There have been significant advances in interventions to prevent stroke, one of the most feared diseases, but when or even if they will be available to those who need them remains in doubt. 

As an interventional cardiologist, I am encouraged by the prospects of two different approaches to treat stroke.  But the rigors of U.S. regulatory approval have held back the introduction of these new medical interventions, while increasingly restrictive coverage may continue to limit access to them even once they are approved. 


In fact, an important decision this week from Medicare regarding a new device to prevent strokes appears to follow this trend toward restrictive coverage.  

This is worrisome because stroke, in which a loose blood clot lodges in and damages the brain, is one of the most feared and costly diseases we face. Most people fear damage to the brain more than they do damage to the lungs or heart. An estimated 6.6 million Americans have had a stroke, and another 795,000 people have a new or recurrent stroke every year. The medical and lost productivity costs of stroke are projected to increase to $140 billion by 2030. 

Depending on where in the brain the clot lodges and how much tissue it damages, stroke can cause vision problems, memory loss, speech or language problems, behavior changes, and paralysis on one side of the body or even from the neck down. The consequences can be devastating – some people feel  that surviving a stroke may be worse than not surviving at all. 

People with risk factors such as high blood pressure, high cholesterol, or an abnormal heartbeat called atrial fibrillation are most prone to stroke. Common approaches to lowering the risk of stroke are using drugs, diet and exercise to reduce high blood pressure or cholesterol levels. But there are two other conditions that increase the risk for stroke for which changes in lifestyle or medication are inadequate to treat. 

One is the left atrial appendage (LAA), a small, useless sac in the muscle wall of the top left chamber of the heart. As blood pools in this pouch, clots can form that can travel to the brain and cause a stroke. Evidence suggests in patients with atrial fibrillation this sac is the most common source of clots resulting in stroke. People with atrial fibrillation are five to seven times more likely to have a stroke than the general population. 
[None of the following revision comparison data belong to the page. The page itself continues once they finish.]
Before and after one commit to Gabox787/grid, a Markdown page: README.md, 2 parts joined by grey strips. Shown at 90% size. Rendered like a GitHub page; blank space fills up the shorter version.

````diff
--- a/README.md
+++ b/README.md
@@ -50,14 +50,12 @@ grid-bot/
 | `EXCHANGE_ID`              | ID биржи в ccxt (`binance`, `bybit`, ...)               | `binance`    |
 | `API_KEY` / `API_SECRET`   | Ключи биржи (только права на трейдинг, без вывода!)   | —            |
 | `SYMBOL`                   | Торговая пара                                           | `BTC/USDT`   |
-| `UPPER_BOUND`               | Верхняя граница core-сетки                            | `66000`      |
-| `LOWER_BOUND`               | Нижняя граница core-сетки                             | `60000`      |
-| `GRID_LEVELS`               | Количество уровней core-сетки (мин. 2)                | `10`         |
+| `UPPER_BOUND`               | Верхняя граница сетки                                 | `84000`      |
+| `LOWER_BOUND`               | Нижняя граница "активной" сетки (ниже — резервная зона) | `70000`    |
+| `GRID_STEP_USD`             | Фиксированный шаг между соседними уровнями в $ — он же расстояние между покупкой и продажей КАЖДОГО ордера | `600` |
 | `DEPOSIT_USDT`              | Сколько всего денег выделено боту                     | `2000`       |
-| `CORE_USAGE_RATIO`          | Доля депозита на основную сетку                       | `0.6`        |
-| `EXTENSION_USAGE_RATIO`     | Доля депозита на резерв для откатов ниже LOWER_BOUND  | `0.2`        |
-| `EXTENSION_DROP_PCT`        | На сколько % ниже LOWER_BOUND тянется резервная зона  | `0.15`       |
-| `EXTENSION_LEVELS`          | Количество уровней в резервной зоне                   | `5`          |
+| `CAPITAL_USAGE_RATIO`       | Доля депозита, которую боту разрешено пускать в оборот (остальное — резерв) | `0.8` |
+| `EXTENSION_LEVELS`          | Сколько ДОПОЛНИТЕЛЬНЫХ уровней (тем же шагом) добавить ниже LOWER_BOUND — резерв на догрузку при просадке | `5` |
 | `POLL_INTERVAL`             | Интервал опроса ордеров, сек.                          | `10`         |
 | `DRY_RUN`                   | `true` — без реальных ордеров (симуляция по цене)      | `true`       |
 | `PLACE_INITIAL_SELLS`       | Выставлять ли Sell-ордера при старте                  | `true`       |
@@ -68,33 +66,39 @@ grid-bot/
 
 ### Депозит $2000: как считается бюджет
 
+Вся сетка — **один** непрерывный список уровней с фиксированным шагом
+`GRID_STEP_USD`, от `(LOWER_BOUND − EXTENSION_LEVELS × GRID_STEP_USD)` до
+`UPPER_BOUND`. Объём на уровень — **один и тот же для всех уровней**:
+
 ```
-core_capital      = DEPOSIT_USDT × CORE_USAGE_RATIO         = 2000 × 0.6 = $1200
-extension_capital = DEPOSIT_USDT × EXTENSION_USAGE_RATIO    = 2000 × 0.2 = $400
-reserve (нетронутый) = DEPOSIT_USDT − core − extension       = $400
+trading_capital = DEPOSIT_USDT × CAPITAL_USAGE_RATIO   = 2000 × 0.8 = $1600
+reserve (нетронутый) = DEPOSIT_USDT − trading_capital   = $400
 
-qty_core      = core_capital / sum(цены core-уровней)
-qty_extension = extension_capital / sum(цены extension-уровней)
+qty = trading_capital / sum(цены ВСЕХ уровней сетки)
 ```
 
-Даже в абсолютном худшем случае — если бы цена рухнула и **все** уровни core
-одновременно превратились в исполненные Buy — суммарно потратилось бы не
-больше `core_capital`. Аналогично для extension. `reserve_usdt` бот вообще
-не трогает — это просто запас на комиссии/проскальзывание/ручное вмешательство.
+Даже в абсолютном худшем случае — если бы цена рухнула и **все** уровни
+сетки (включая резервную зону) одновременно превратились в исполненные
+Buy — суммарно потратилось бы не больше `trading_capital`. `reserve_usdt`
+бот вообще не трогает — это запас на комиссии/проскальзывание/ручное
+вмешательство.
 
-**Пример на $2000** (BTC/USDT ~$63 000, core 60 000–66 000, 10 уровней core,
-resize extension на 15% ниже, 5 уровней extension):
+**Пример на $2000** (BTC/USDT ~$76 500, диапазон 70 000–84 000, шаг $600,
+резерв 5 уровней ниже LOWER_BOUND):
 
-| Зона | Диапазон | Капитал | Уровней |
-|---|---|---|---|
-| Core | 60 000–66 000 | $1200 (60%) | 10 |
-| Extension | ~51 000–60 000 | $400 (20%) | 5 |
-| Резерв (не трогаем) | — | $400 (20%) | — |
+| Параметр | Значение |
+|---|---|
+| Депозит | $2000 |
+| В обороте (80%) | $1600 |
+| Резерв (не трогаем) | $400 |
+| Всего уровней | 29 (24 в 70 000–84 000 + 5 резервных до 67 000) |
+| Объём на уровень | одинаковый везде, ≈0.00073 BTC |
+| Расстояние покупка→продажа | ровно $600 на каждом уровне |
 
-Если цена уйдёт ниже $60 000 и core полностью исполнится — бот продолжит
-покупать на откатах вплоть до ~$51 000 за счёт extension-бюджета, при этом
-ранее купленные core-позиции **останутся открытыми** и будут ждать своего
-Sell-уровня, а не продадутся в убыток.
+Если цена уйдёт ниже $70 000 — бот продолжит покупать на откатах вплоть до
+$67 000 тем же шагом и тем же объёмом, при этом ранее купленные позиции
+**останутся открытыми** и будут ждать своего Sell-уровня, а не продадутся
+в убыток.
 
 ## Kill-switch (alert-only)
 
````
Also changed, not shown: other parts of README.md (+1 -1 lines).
LAA closure devices – there are three in development in the U.S. – could change the clinical approach to preventing stroke in patients with atrial fibrillation. A catheter-delivered heart implant designed to close the LAA received approval earlier this year from the U.S. Food and Drug Administration (FDA) and this week received what appears to be a restrictive coverage determination from Medicare. Two other devices, one that plugs the LAA and another that essentially seals it shut, have been widely used outside the U.S. but are not specifically FDA approved for use with stroke patients in the U.S.­ 

For my patients with atrial fibrillation, LAA closure devices offer new hope as an alternative to blood thinners, which may be ineffective or intolerable due to risk of bleeding, restriction of activities or other potential side effects.  New data is bearing out this hope that when compared to blood thinners, LAA devices can reduce bleeding risks and related costs and disability. As a result, patients and their families are hoping Medicare, which strongly influences coverage decisions by private insurers, will make access to this new procedure as broad as possible. To help prevent stroke for the many patients at risk for clots but poor candidates for blood thinners, we must ensure access to this procedure.  

The other condition that can lead to stroke is carotid artery disease, which occurs when the blood vessels in the neck are narrowed by plaque. Plaque increases risk of stroke by restricting blood flow to the brain and potentially causing a clot to enter the brain. While blood thinners and other medications can treat this condition, some carotid arteries can become so blocked that an open surgical procedure called endarterectomy is recommended to remove the plaque.  

An alternative, minimally invasive, procedure called carotid stenting has been developed in which a mesh tube called a stent is inserted through a catheter into the carotid artery to prop it open. To date, carotid stenting has been mostly limited to patients who are too frail to tolerate the open surgery.  But the landmark CREST trial showed that younger, healthier patients do better with stents than surgery. I have patients who do not tolerate blood thinners well or do not want to undergo the stress and recovery of open surgery on their neck. They should not be denied access to carotid stenting based on outdated coverage determinations. Let’s hope this less invasive procedure will soon be an option for more people. 

Given the rising costs of healthcare, it is understandable that Medicare wants to ensure  that before they agree to pay, new therapies should be, if not significantly more safe or effective, at least as good a value as existing therapies. But too often the importance of patient choice and potential quality-of-life benefits are left out of these coverage decisions.  

If we become too restrictive, innovation will dry up – there is evidence it already is drying up – as entrepreneurs will decide the opportunity for success is not enough to overcome the risk of failure, especially given the enormous cost of developing, testing and winning regulatory approval for new therapies. We cannot let the short-term savings of being overly restrictive in approving and paying for novel therapies short circuit the long-term benefits of potential advances, especially in treating a devastating disease like stroke. 

Reilly is vice-chairman, Department of Cardiology and Director, Cardiology Fellowship Program, Ochsner Medical Center, New Orleans.